▶ WHAT TO DO:
Please return every record exactly as written, leaving out the pictures.

** DATASET RECORDS follows **

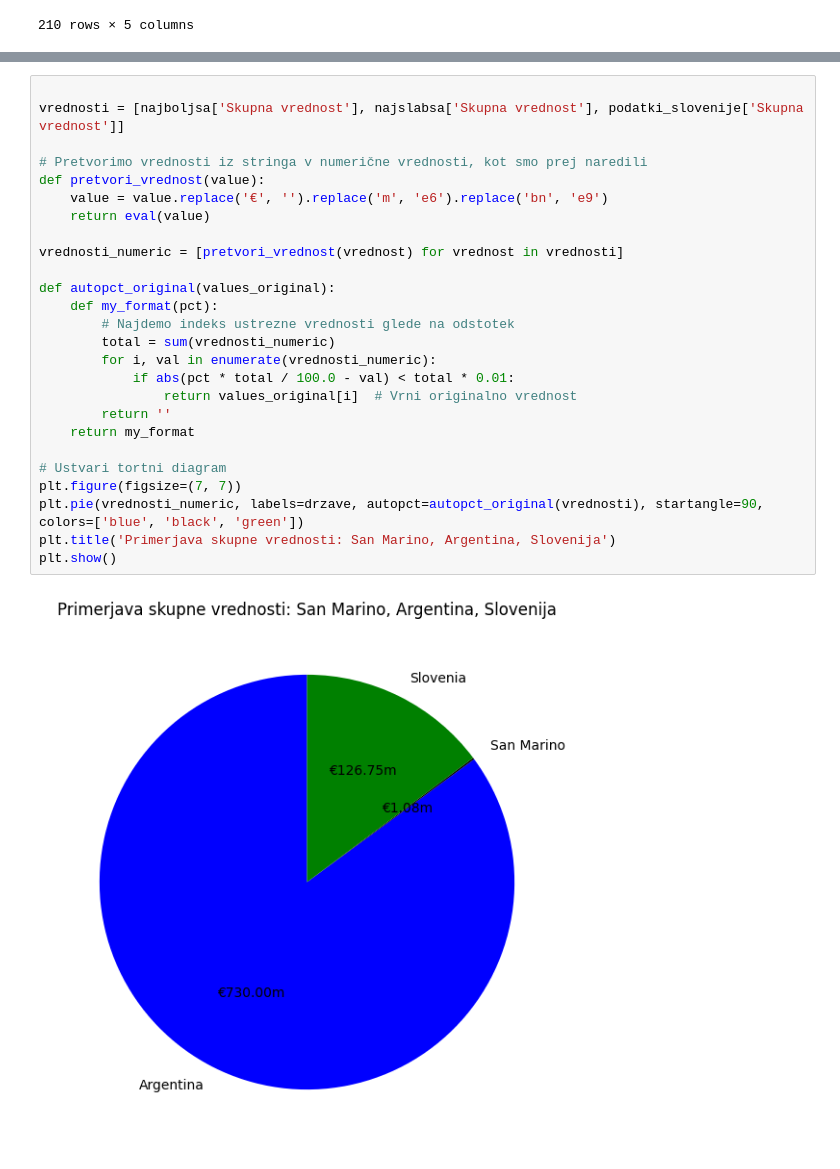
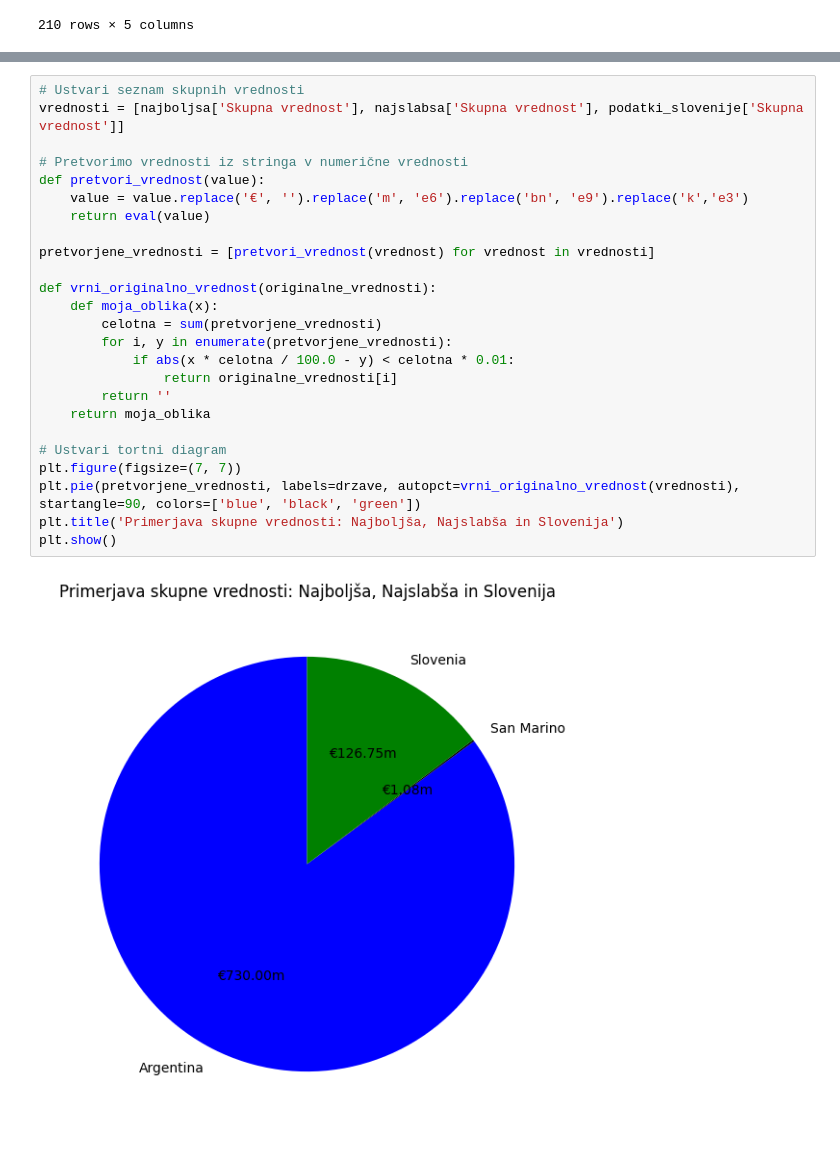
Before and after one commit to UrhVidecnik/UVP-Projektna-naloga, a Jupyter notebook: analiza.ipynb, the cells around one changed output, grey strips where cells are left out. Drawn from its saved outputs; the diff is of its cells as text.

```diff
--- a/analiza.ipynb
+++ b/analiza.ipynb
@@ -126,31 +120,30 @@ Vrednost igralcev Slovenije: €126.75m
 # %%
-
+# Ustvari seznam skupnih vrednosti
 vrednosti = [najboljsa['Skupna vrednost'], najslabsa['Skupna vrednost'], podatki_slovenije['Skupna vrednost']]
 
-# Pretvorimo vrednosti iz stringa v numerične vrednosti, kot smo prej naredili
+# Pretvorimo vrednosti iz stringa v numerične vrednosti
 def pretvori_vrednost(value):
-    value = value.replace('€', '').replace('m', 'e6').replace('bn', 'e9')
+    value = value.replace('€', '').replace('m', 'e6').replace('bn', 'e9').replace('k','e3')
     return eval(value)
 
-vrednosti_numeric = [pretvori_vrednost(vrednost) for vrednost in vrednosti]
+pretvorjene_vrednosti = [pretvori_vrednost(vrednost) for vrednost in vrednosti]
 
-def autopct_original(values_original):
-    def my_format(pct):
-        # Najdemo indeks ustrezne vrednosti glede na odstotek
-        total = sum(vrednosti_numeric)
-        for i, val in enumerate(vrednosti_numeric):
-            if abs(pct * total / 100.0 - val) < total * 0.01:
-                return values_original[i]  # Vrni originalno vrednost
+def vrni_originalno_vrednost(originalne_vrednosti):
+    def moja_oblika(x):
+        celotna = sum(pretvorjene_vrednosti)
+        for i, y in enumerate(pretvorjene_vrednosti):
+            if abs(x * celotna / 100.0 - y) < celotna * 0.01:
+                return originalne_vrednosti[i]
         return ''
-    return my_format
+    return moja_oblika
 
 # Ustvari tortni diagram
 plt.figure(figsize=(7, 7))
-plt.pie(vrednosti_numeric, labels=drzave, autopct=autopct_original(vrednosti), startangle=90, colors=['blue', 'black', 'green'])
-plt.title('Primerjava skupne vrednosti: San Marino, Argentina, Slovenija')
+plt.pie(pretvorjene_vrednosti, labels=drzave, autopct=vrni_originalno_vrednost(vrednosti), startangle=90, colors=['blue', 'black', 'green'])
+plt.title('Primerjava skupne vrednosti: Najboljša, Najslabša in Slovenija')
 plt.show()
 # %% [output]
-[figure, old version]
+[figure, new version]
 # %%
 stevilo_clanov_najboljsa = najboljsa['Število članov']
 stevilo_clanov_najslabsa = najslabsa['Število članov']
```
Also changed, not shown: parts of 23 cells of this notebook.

** End of DATASET RECORDS **

▶ COMPLETED EXERCISE:
Before and after one commit to UrhVidecnik/UVP-Projektna-naloga, a Jupyter notebook: analiza.ipynb, the cells around one changed output, grey strips where cells are left out. Drawn from its saved outputs; the diff is of its cells as text.

```diff
--- a/analiza.ipynb
+++ b/analiza.ipynb
@@ -126,31 +120,30 @@ Vrednost igralcev Slovenije: €126.75m
 # %%
-
+# Ustvari seznam skupnih vrednosti
 vrednosti = [najboljsa['Skupna vrednost'], najslabsa['Skupna vrednost'], podatki_slovenije['Skupna vrednost']]
 
-# Pretvorimo vrednosti iz stringa v numerične vrednosti, kot smo prej naredili
+# Pretvorimo vrednosti iz stringa v numerične vrednosti
 def pretvori_vrednost(value):
-    value = value.replace('€', '').replace('m', 'e6').replace('bn', 'e9')
+    value = value.replace('€', '').replace('m', 'e6').replace('bn', 'e9').replace('k','e3')
     return eval(value)
 
-vrednosti_numeric = [pretvori_vrednost(vrednost) for vrednost in vrednosti]
+pretvorjene_vrednosti = [pretvori_vrednost(vrednost) for vrednost in vrednosti]
 
-def autopct_original(values_original):
-    def my_format(pct):
-        # Najdemo indeks ustrezne vrednosti glede na odstotek
-        total = sum(vrednosti_numeric)
-        for i, val in enumerate(vrednosti_numeric):
-            if abs(pct * total / 100.0 - val) < total * 0.01:
-                return values_original[i]  # Vrni originalno vrednost
+def vrni_originalno_vrednost(originalne_vrednosti):
+    def moja_oblika(x):
+        celotna = sum(pretvorjene_vrednosti)
+        for i, y in enumerate(pretvorjene_vrednosti):
+            if abs(x * celotna / 100.0 - y) < celotna * 0.01:
+                return originalne_vrednosti[i]
         return ''
-    return my_format
+    return moja_oblika
 
 # Ustvari tortni diagram
 plt.figure(figsize=(7, 7))
-plt.pie(vrednosti_numeric, labels=drzave, autopct=autopct_original(vrednosti), startangle=90, colors=['blue', 'black', 'green'])
-plt.title('Primerjava skupne vrednosti: San Marino, Argentina, Slovenija')
+plt.pie(pretvorjene_vrednosti, labels=drzave, autopct=vrni_originalno_vrednost(vrednosti), startangle=90, colors=['blue', 'black', 'green'])
+plt.title('Primerjava skupne vrednosti: Najboljša, Najslabša in Slovenija')
 plt.show()
 # %% [output]
-[figure, old version]
+[figure, new version]
 # %%
 stevilo_clanov_najboljsa = najboljsa['Število članov']
 stevilo_clanov_najslabsa = najslabsa['Število članov']
```
Also changed, not shown: parts of 23 cells of this notebook.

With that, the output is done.